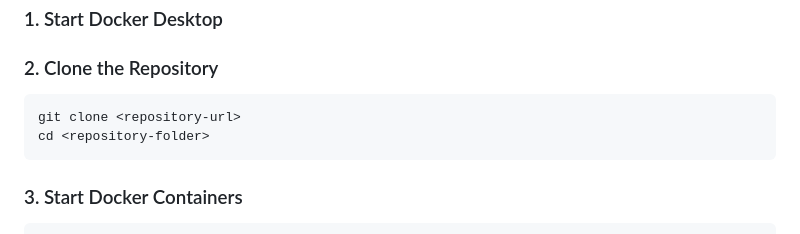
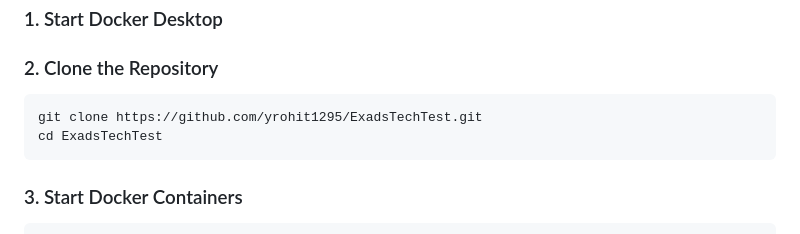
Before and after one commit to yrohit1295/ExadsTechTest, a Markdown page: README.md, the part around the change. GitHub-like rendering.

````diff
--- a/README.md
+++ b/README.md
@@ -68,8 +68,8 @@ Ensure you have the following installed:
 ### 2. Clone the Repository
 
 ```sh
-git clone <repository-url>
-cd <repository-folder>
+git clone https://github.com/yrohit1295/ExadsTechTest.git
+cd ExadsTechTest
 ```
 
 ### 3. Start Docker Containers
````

:::

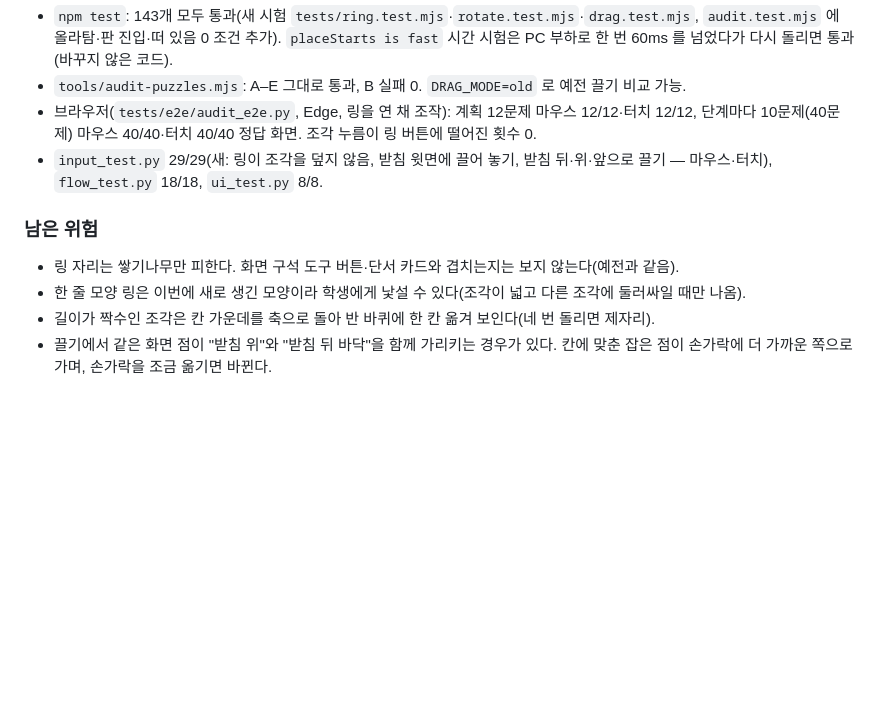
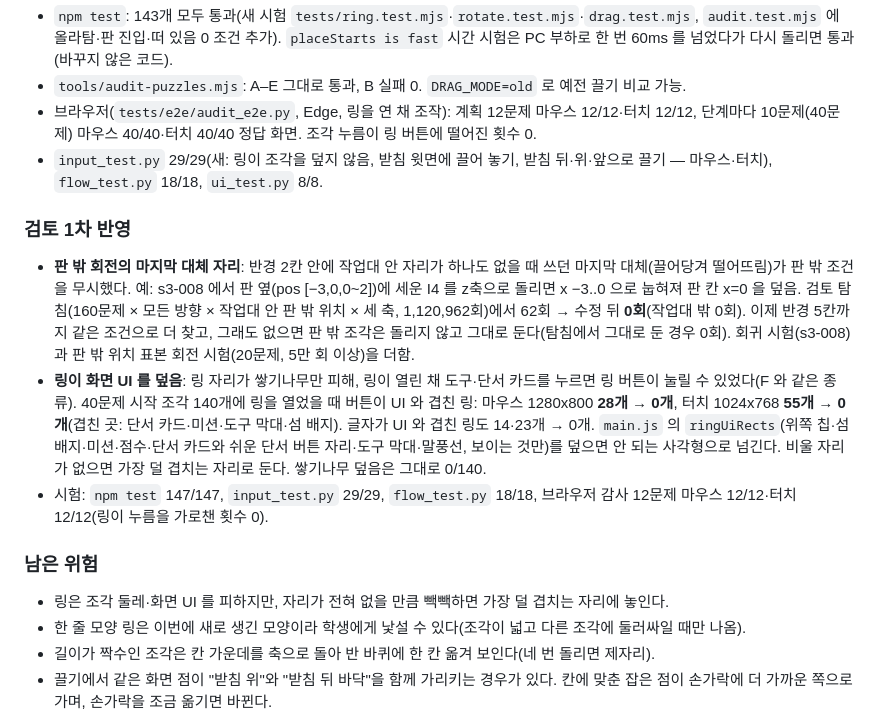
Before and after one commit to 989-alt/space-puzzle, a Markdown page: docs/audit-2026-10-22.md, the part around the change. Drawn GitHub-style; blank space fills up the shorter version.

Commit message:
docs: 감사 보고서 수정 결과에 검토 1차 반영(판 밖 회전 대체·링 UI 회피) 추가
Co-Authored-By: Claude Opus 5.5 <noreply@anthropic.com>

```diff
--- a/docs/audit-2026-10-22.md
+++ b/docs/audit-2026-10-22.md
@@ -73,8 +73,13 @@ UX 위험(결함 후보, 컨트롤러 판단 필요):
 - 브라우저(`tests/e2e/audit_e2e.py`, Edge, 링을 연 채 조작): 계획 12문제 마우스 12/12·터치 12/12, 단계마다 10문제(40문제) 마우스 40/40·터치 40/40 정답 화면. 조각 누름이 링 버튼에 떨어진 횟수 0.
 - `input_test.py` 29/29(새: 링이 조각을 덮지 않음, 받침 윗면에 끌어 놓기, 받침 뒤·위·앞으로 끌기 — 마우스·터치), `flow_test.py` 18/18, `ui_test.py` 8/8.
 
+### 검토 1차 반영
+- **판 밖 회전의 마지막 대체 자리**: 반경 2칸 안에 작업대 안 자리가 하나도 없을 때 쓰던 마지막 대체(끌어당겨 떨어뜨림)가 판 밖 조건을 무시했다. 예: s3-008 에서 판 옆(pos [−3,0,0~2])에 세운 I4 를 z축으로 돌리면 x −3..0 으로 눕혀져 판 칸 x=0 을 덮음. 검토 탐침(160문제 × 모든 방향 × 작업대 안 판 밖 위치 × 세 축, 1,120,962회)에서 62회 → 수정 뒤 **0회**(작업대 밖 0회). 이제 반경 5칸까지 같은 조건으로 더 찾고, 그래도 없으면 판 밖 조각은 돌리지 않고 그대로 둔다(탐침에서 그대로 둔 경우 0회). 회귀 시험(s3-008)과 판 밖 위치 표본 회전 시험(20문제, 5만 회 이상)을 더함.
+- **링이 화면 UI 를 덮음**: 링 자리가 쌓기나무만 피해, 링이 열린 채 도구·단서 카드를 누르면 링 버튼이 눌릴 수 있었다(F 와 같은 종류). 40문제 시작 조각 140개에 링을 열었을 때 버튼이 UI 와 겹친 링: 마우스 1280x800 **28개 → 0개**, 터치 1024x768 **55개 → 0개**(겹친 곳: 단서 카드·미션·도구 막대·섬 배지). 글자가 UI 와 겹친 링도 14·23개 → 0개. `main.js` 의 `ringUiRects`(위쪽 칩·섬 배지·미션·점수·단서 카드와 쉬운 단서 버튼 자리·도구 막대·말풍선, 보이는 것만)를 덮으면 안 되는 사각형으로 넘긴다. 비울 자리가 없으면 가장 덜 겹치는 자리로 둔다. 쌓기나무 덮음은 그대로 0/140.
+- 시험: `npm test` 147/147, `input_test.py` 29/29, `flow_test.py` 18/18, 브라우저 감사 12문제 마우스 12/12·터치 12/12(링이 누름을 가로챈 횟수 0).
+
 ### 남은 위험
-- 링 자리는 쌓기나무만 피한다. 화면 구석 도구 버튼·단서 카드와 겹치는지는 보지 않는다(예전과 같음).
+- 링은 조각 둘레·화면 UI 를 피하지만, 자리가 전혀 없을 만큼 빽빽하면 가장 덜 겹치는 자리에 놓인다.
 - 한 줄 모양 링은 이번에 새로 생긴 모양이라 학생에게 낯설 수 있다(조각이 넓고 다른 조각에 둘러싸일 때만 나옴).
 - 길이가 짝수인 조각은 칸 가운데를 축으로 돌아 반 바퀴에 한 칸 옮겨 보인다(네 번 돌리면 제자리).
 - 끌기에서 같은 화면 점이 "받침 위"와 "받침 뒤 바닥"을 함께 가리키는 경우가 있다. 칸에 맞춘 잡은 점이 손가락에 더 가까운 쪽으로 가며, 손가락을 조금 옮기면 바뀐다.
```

:::

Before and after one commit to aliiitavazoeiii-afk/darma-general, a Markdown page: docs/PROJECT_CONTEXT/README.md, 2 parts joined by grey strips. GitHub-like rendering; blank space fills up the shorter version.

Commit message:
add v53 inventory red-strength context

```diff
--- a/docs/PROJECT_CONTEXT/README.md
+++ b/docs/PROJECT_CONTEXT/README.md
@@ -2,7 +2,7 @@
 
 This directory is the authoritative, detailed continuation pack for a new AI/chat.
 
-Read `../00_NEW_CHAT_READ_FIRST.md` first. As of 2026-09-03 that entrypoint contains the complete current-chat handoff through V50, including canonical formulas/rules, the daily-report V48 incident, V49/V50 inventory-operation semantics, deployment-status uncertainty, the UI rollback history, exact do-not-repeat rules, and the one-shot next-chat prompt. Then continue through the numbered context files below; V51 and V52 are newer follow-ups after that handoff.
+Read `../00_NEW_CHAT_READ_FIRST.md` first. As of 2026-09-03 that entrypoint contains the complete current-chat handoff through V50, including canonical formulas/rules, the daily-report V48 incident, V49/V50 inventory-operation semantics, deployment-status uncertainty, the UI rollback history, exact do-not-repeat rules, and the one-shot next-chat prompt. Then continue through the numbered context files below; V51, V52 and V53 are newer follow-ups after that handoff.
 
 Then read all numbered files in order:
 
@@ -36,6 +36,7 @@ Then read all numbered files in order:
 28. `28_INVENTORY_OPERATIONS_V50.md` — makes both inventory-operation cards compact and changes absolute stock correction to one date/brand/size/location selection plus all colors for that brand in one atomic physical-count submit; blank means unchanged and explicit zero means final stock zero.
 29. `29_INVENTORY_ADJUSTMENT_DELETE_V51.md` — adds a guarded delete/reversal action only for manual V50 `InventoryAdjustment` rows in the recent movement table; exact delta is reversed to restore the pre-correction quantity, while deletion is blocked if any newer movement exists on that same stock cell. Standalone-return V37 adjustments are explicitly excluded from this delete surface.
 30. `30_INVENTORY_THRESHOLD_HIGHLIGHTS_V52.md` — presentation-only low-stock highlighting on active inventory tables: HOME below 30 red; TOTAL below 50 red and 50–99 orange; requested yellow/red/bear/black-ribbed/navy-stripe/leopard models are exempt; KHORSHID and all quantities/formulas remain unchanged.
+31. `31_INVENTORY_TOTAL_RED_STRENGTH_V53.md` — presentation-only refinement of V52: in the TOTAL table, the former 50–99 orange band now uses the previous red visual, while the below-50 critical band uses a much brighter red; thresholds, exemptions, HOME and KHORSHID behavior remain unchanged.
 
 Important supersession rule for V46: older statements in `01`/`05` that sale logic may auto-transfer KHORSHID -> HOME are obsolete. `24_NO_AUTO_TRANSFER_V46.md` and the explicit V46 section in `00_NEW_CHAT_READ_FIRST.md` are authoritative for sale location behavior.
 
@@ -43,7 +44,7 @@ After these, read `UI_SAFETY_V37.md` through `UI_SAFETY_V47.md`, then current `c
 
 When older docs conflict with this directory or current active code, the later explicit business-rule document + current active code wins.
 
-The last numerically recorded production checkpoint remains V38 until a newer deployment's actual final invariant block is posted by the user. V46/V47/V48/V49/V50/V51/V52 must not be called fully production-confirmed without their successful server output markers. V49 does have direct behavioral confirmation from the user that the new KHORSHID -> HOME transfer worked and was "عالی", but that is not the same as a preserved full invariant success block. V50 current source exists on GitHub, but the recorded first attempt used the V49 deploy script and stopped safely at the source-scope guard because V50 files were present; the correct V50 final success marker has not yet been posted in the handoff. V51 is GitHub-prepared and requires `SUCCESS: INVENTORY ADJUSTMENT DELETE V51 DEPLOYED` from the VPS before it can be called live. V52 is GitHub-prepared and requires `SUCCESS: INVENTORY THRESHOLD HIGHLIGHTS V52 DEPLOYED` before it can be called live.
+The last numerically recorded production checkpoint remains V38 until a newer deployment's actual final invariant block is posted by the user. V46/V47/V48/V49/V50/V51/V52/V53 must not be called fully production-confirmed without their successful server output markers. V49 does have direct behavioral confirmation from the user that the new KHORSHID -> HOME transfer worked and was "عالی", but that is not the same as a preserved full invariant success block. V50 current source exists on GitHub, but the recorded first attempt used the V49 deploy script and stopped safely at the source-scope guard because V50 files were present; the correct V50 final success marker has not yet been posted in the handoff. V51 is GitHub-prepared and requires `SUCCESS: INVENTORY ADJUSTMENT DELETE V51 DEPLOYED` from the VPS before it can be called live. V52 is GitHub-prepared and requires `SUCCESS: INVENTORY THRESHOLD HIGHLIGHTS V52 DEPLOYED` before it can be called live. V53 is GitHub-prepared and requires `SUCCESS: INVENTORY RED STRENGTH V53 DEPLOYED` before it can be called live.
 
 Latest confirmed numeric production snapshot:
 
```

:::

What must be returned is a bare number, the count of lines in the entries holding the string "브라우저".

2